His 3-point shooting went from really bad in year two with Cholet (19.2% on 2.1 per game) to less bad in year three with Ulm (29.4% on 3.1) and got a little spicy in EuroCup play (.390 on 4.1). That could make skeptics wary. Do these small sample sizes really show progress? Or does his free throw percentage starting at .860 in 2017-18, slipping a tad to .820 the following year and then jumping all the way up to .876 in 2019-20 make you say, yea nah, that’s a real weapon. If it’s just an upward trajectory, will he be able to keep those percentages on a higher volume?

Defensive Good

There’s the legit shooting skills — as opposed to the perceived future capability — that makes me more comfortable with Killian over LaMelo Ball. It’s watching the hay being made on defense that separates these two completely for me. A tactical ballhawk getting over screens, Hayes does a great job stretching out to push simple swing passes from catch and shoots into catch and make-a-decisions. He keeps his hands up and lively in passing lanes, even if the action isn’t directly in front of him. It’s subtle, but that’s the type of thing that sets up the dominoes for a shaky possession. From there he’s always a willing gang rebounder, helping close it out.

Off-ball he is similarly tactical, sinking in to make drivers wary, bumping cutters to slow down the offense’s water wheel, pinching a big guy on that fleshy part above the elbow. When you’re not paying attention, that stuff can really hurt. Now we turn to SP the Ghost!
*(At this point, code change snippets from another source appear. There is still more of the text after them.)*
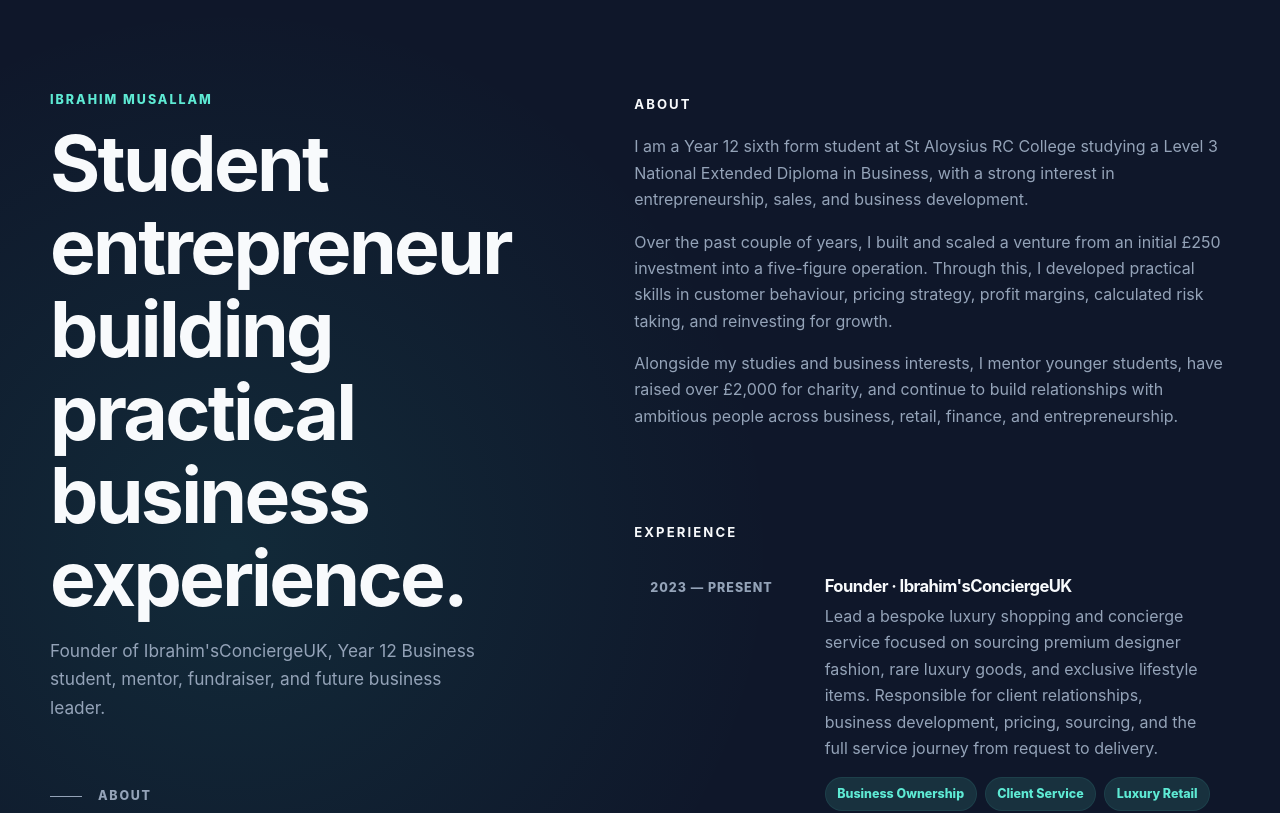
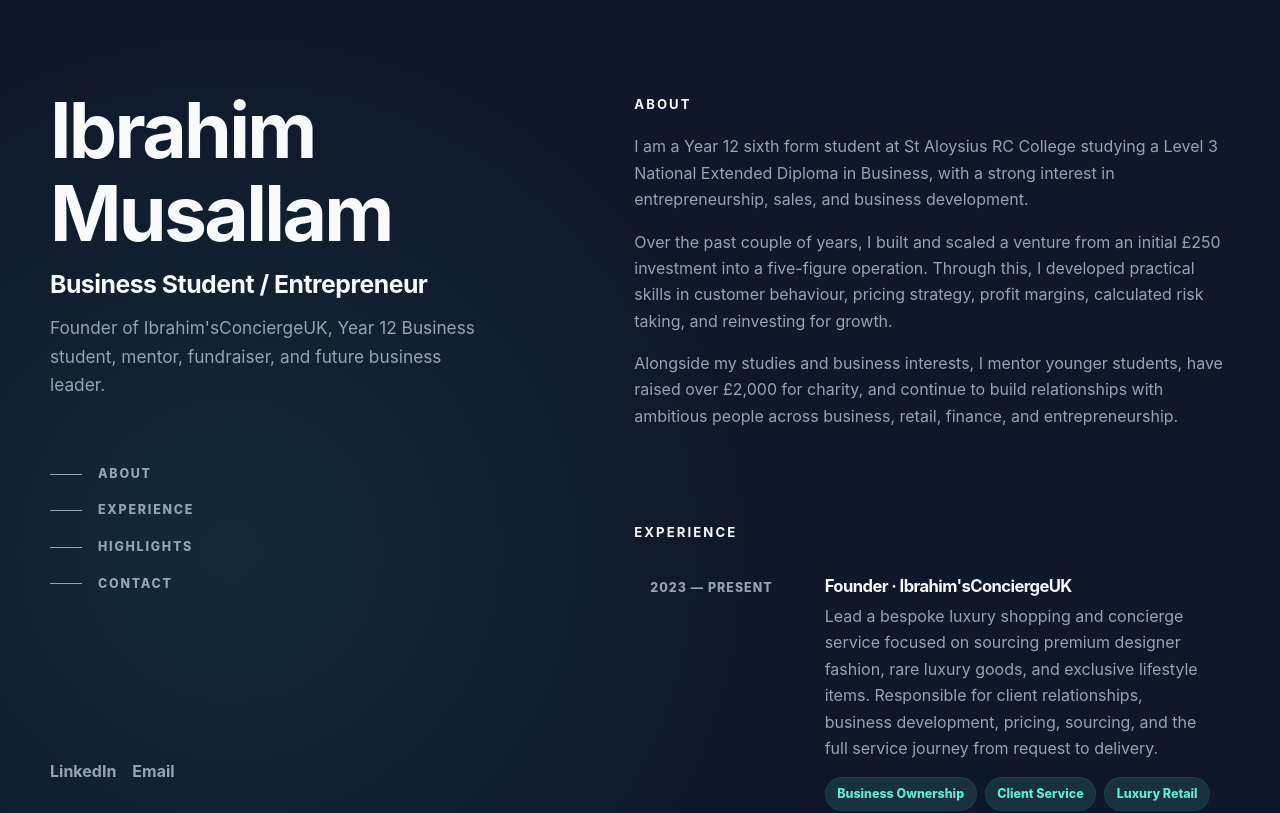
Before and after one commit to ibrahimmusallam10/Ibrahim-sConciergeUK, a React (Vite) app: page / in a window 1280 px wide. Shown: the top 813 px of the page. Built offline with nearby package versions, Linux system fonts and the light colour scheme.

Commit message:
style: match intro heading format

```diff
--- a/src/App.tsx
+++ b/src/App.tsx
@@ -80,8 +80,8 @@ export default function App() {
     <main className="site-shell">
       <aside className="intro" aria-label="Profile introduction">
         <div>
-          <p className="kicker">Ibrahim Musallam</p>
-          <h1>Student entrepreneur building practical business experience.</h1>
+          <h1>Ibrahim Musallam</h1>
+          <h2 className="intro-title">Business Student / Entrepreneur</h2>
           <p className="intro-role">
             Founder of Ibrahim'sConciergeUK, Year 12 Business student, mentor, fundraiser, and future business leader.
           </p>
--- a/src/styles.css
+++ b/src/styles.css
@@ -82,6 +82,15 @@ h1 {
   max-width: 620px;
   margin-bottom: 1rem;
   font-size: clamp(2.65rem, 6vw, 5.1rem);
+}
+
+.intro-title {
+  margin-bottom: 1rem;
+  color: var(--heading);
+  font-size: clamp(1.25rem, 2vw, 1.55rem);
+  font-weight: 700;
+  letter-spacing: -0.02em;
+  text-transform: none;
 }
 
 h2 {
```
Yep. Best player in the draft. You don’t like what I’m saying but you know shit’s true.

Defensive Bad

Friends, he’s a cheater. Consistently hanging around the free throw line as a helper leaves him open to getting sprayed on if they hit the skip. Late close outs will cut a little deeper in the NBA. Just the simple fact of having opponents stationed a few feet further out could turn a slow rotation into outright giving up the open look. You just can’t get away with that kind of cheating at the top of the heap.

He’ll have to do a better job of knowing personnel, which theoretically won’t be a problem if Tom Thibodeau has anything to say about it. You can’t just leave anyone open, unless you’re playing the Knicks. In that case you simply send all your defenders to Julius Randle. He’ll spin into the help and throw the ball off your chest or dribble it off his own appendages.

The Euro leagues have slightly different rules that accentuate team defense. With no defensive three-second violations, players can clog up the middle more freely by zoning. The FIBA three point line is also 22’2” as opposed to 23’9” in the NBA. This tilts some of Killian’s off- ball defensive instincts just a bit. I don’t think this means he can’t cover that ground as needed, but regardless, there will be a bit of an incline for him adjusting to the NBA stylings. So while this aspect is probably bad right now, he’s still working with a solid foundation both on and off the ball. Youth is nothing to fret over for the time being.

Defensive Neutral

Here’s where a lack of elite athleticism shows up again. He isn’t just smothering what’s smoldering like Frank Ntilikina, nor darting around closing off all access points like De’Aaron Fox, but his attention to detail and size for the position means he’ll be switchable on either guard slot and the occasional wing. He’s not a hider but he’s not the guy guarding the guy with the game on the line if you can help it. Be that as it may, he should definitely be in the game during crunch time.

Said it before and I’ll say it again. Killian is my ace in this case and it’s not leaving a trace. I’ll tell you why I’ve got him over the lugubrious pall of LaMelo Ball but you’re not gonna like it. You ready? This is everything you need to know. Lean in.

Hot dogs and cheeseburger, baby!